This is one of the simplest CNC builds we’ve seen but it still functions quite well. It’s a clone of the EggBot, but is aimed at printing on spherical Ping Pong balls rather than oblong eggs. [Chad] calls it the Spherebot, but you should be careful not to confuse it with the morphing sphere robot which can walk around like a hexapod.
The project is both mechanically and electronically simple. The body of the printer is made up of three acrylic plates, which we’re sure were clamped together when drilling holes to guarantee proper alignment. Threaded rod and nuts are used to mount the plates to one another, as well as to hold the sphere in place while printing. One stepper motor turns the ball while the other pivots the pen mount. A servo motor is responsible for lifting the pen. The entire thing is driven by an Arduino along with two stepper motor driver boards. Don’t miss [Chad’s] presentation embedded after the break.
Continue reading “CNC ping pong printer uses simple construction”
This frequency meter project squeezes a lot of performance out of the ATtiny2313 microcontroller. That chip does all of the work, measuring the frequency on the input pin as well as multiplexing the set of 7 seven-segment displays which read out the measurement.
The system is only as accurate as the clock crystal used by the AVR chip, so [Manekinen] recommends using one with the best tolerances available. It is also necessary to choose a value which is divisible by 1024 to get the best combination of accuracy and resolution.
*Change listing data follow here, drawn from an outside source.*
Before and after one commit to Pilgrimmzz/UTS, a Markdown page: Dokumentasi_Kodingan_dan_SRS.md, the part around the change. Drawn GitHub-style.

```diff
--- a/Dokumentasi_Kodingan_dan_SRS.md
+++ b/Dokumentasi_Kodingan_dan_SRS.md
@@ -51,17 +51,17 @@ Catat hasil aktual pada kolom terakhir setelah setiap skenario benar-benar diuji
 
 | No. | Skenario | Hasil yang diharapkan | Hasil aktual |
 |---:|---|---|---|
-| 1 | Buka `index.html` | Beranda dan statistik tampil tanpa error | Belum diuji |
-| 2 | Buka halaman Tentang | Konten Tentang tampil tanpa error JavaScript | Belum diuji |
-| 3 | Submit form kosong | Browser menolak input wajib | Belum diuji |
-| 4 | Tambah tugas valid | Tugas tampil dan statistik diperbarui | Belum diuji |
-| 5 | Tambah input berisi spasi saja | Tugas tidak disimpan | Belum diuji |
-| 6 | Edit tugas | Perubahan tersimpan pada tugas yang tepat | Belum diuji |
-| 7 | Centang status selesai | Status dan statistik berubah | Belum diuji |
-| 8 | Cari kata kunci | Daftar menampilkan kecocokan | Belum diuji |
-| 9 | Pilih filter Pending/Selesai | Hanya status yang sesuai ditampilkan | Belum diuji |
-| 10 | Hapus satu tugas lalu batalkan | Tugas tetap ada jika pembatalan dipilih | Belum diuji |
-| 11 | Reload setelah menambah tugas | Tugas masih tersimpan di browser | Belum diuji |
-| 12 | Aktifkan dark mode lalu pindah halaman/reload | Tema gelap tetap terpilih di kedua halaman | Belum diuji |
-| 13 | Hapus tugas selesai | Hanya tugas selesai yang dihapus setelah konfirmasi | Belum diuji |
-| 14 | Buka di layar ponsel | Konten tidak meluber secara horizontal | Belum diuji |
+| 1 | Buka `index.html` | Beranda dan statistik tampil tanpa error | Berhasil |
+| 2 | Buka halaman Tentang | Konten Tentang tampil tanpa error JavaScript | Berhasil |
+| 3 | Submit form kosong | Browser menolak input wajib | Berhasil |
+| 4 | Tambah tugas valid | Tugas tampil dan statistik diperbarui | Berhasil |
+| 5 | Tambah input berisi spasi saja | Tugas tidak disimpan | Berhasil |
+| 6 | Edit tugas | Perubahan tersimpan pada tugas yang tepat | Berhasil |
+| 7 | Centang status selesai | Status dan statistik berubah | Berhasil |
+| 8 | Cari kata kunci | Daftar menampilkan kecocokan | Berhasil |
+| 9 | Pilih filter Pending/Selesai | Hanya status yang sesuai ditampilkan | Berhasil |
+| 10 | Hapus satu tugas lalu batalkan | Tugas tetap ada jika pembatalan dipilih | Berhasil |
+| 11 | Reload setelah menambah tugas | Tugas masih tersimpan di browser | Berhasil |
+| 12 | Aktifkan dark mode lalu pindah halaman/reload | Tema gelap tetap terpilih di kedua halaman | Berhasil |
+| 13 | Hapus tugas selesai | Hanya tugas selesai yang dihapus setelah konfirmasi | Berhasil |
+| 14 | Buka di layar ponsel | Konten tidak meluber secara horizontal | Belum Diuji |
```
In this case he’s using a 22.1184 MHz crystal oscillator which is a slight overclocking of the chip which is spec’d to run at 20 MHz max.
We didn’t totally follow his explanation of how the two timers are used for counting. But if we really wanted to drill down for a full understanding his code (written in BASCOM-AVR) is available. If you’re just interested in the hardware we embedded a screenshot of the schematic after the break.
Continue reading “ATtiny2313 frequency meter measures 1Hz-10MHz”
Over at the Manchester Hackerspace, [Bob] has been busy getting a 30-year-old bandsaw up and running. The saw worked great, but it was missing a fence, making straight cuts difficult to say the least. The solution, of course, was to build a new fence, and [Bob] decided to capitalize on his hackerspace’s workshop by making a new fence with a 3d printer.
[Bob] began by taking careful measurements of the saw’s table and the channel running down the length of it. These measurements were plugged into OpenSCAD, and after a few iterations, [Bob] had an extremely well-fitting profile a fence could be attached to.
With the profile down, [Bob] created a new part in OpenSCAD that would hold an aluminum angle piece. This was attached to the plastic parts with screws, and the entire assembly clamps down to the saw with the help of a few 5mm bolts. For a machine that is usually dedicated to making 3D printer parts and Yoda heads, [Bob] did a great job making good use of his 3D printer.
There are 2 types of people in the world; those who know binary, those who don’t, and those who know ternary. [Emanuele] thought a binary wristwatch is the pinnacle of nerd and set out to build his own. The resulting binary clock not only screams nerd as intended, but is also a functional time piece, as well.
The idea of a binary wristwatch came to [Emanuele] while he was working with PICs at school. Not wanting to let that knowledge go to waste, he used a PIC16F628 microcontroller for this build. There are four LEDs for the hours and six LEDs for the minutes, each attached to a separate microcontroller pin for easy programming.
To keep time, [Emanuele] kept the PIC in sleep mode most of the time, only waking it up when a an internal timer’s register overflows. The watch spends most of its time sleeping, sipping power from a coin cell battery with a battery life that should last weeks, at least.
The entire circuit is tucked away in a PVC enclosure with a wonderful rainbow ribbon cable band. We’re not so sure about how that feels against the skin all day, but it does exude the nerd cred [Emanuele] was looking for.
A pentesting dropbox is used to allow a pentester to remotely access and audit a network. The device is dropped onto a network, and then sets up a connection which allows remote access. As a final project, [Kalen] built the Rogue Pi, a pentesting dropbox based on the Raspberry Pi.
The Rogue Pi has a few features that make it helpful for pentesting. First off, it has a power on test that verifies that the installation onto the target network was successful. Since the install of a dropbox needs to be inconspicuous, this helps with getting the device setup without being detected. A LCD allows the user to see if the installation was successful without an additional computer or external display.
Once powered on, the device creates a reverse SSH tunnel, which provides remote access to the device. Using a reverse tunnel allows the device to get around the network’s firewall. Aircrack-ng has been included on the device to allow for wireless attacks, and a hidden SSID allows for wireless access if the wired network has issues. There is a long list of pentesting tools that have been built to run on the Pi.
Check out a video demonstration of the dropbox after the break.
Continue reading “Rogue Pi: A RPi Pentesting Dropbox”